In this paper we present evidence for pachyostosis in the cryptocleidoid plesiosaur Tatenectes laramiensis Knight, 1900 (O'Keefe and Wahl, 2003a). Pachyostosis is not common in plesiosaurs and is particularly rare in non-pliosaurian plesiosaurs, although enlarged gastralia were first recognized in Tatenectes by Wahl (1999). This study aims to investigate the nature of the disproportionately large gastralia of Tatenectes m greater depth, based on new material. A recently discovered partial skeleton consisting of a dorsal vertebral series, ribs, gastralia, and a complete pelvic girdle was collected from the Jurassic-aged Sundance Formation of the Bighorn Basin in Wyoming during the summer of 2006. The gastralia of this specimen are disproportionately large considering the small size of the taxon (about 3 meters total length), and we therefore investigated the size of these elements quantitatively. Polished cross-sections were also prepared to explore the histology of the ribs and gastralia. The ribs of Tatenectes are not pachyostotic, whereas the gastralia exhibit a novel condition of pachyostosis while lacking osteosclerosis.

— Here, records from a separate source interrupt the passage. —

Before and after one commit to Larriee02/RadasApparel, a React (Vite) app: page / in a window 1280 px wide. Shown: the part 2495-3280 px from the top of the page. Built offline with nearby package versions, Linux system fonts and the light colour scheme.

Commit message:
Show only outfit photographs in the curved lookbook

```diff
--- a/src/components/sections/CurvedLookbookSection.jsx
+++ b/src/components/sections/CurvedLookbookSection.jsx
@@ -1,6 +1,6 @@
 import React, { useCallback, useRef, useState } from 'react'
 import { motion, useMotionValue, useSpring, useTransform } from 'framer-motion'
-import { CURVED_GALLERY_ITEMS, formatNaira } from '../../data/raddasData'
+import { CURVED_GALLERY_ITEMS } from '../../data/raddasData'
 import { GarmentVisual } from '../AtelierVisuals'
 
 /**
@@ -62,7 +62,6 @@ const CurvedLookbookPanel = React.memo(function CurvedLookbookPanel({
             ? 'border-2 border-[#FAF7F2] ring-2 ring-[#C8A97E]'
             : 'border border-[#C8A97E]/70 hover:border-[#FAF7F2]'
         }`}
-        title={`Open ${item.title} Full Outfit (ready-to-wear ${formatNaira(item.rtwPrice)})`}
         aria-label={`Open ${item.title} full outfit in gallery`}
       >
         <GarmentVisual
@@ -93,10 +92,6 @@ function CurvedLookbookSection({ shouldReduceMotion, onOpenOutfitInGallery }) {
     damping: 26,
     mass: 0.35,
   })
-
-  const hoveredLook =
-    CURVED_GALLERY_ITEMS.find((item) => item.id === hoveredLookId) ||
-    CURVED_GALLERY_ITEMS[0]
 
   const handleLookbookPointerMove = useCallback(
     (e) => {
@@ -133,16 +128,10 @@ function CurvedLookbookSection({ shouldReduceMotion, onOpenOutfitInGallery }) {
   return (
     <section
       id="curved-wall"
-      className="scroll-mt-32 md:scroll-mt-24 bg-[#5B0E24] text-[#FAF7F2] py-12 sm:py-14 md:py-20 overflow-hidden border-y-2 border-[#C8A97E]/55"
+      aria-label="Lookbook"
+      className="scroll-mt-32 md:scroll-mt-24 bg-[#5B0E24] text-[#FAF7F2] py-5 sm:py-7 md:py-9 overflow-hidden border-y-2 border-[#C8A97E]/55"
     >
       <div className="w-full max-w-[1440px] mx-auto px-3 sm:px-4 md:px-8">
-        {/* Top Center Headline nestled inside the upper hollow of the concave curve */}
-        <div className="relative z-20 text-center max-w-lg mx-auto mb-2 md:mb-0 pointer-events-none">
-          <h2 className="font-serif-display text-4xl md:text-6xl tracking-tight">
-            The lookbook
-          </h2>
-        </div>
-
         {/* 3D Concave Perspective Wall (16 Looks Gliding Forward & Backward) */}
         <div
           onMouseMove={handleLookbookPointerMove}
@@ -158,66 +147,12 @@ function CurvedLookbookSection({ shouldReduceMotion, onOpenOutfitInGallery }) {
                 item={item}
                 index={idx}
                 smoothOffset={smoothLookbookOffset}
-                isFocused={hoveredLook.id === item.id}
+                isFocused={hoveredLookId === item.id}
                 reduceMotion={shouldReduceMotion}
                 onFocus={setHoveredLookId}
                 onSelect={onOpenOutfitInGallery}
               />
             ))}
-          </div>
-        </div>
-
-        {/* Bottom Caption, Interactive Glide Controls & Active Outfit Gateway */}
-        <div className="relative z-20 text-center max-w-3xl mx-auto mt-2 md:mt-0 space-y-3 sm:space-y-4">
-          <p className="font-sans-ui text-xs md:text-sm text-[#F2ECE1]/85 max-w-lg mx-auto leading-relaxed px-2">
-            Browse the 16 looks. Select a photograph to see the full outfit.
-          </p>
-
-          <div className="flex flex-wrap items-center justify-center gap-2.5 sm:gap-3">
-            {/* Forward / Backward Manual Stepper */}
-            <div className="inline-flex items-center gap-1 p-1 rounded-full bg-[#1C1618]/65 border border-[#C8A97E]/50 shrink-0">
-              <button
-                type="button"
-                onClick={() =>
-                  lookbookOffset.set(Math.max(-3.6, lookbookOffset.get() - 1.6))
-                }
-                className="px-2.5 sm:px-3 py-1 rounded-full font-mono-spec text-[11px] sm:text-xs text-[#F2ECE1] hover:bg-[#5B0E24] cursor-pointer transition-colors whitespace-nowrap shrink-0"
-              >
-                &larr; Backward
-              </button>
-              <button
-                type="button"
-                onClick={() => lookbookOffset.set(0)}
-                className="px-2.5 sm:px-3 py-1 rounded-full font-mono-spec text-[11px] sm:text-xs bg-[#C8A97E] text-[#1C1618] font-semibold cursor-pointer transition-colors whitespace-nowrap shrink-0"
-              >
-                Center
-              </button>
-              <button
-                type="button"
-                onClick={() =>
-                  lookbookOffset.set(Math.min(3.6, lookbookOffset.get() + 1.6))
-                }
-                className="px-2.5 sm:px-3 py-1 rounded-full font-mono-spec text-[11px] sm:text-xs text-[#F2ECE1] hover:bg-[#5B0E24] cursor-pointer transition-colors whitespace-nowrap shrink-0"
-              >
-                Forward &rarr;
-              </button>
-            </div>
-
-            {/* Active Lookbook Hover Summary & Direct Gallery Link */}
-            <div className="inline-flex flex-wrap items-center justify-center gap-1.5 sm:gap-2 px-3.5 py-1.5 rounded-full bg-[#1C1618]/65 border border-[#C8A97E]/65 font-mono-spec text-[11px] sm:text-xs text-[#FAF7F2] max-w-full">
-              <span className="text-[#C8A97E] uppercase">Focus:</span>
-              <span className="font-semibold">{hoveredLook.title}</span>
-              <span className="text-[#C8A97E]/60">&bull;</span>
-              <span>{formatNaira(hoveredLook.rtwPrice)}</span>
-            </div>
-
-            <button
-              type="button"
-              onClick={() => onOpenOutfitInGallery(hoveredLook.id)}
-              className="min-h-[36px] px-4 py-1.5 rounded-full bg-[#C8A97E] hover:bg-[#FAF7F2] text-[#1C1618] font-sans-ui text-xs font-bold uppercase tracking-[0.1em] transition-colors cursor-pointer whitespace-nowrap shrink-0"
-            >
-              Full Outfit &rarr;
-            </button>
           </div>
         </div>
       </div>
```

Comments

This is an Author's Accepted Manuscript of an article published in Street, H. P., and F. R. O’Keefe. 2010. Evidence of pachyostosis in the cryptocleidoid plesiosaur Tatenectes laramiensis from the Sundance Formation of Wyoming. Journal of Vertebrate Paleontology 30(4):1279–1282, of the article as published in the JOURNAL OF VERTEBRATE PALEONTOLOGY, 2010, copyright Taylor & Francis, available online at: http://www.tandfonline.com/10.1080/02724634.2010.483543

Citation Information
Street, H. P., and F. R. O’Keefe. 2010. Evidence of pachyostosis in the cryptocleidoid plesiosaur Tatenectes laramiensis from the Sundance Formation of Wyoming. Journal of Vertebrate Paleontology 30(4):1279–1282.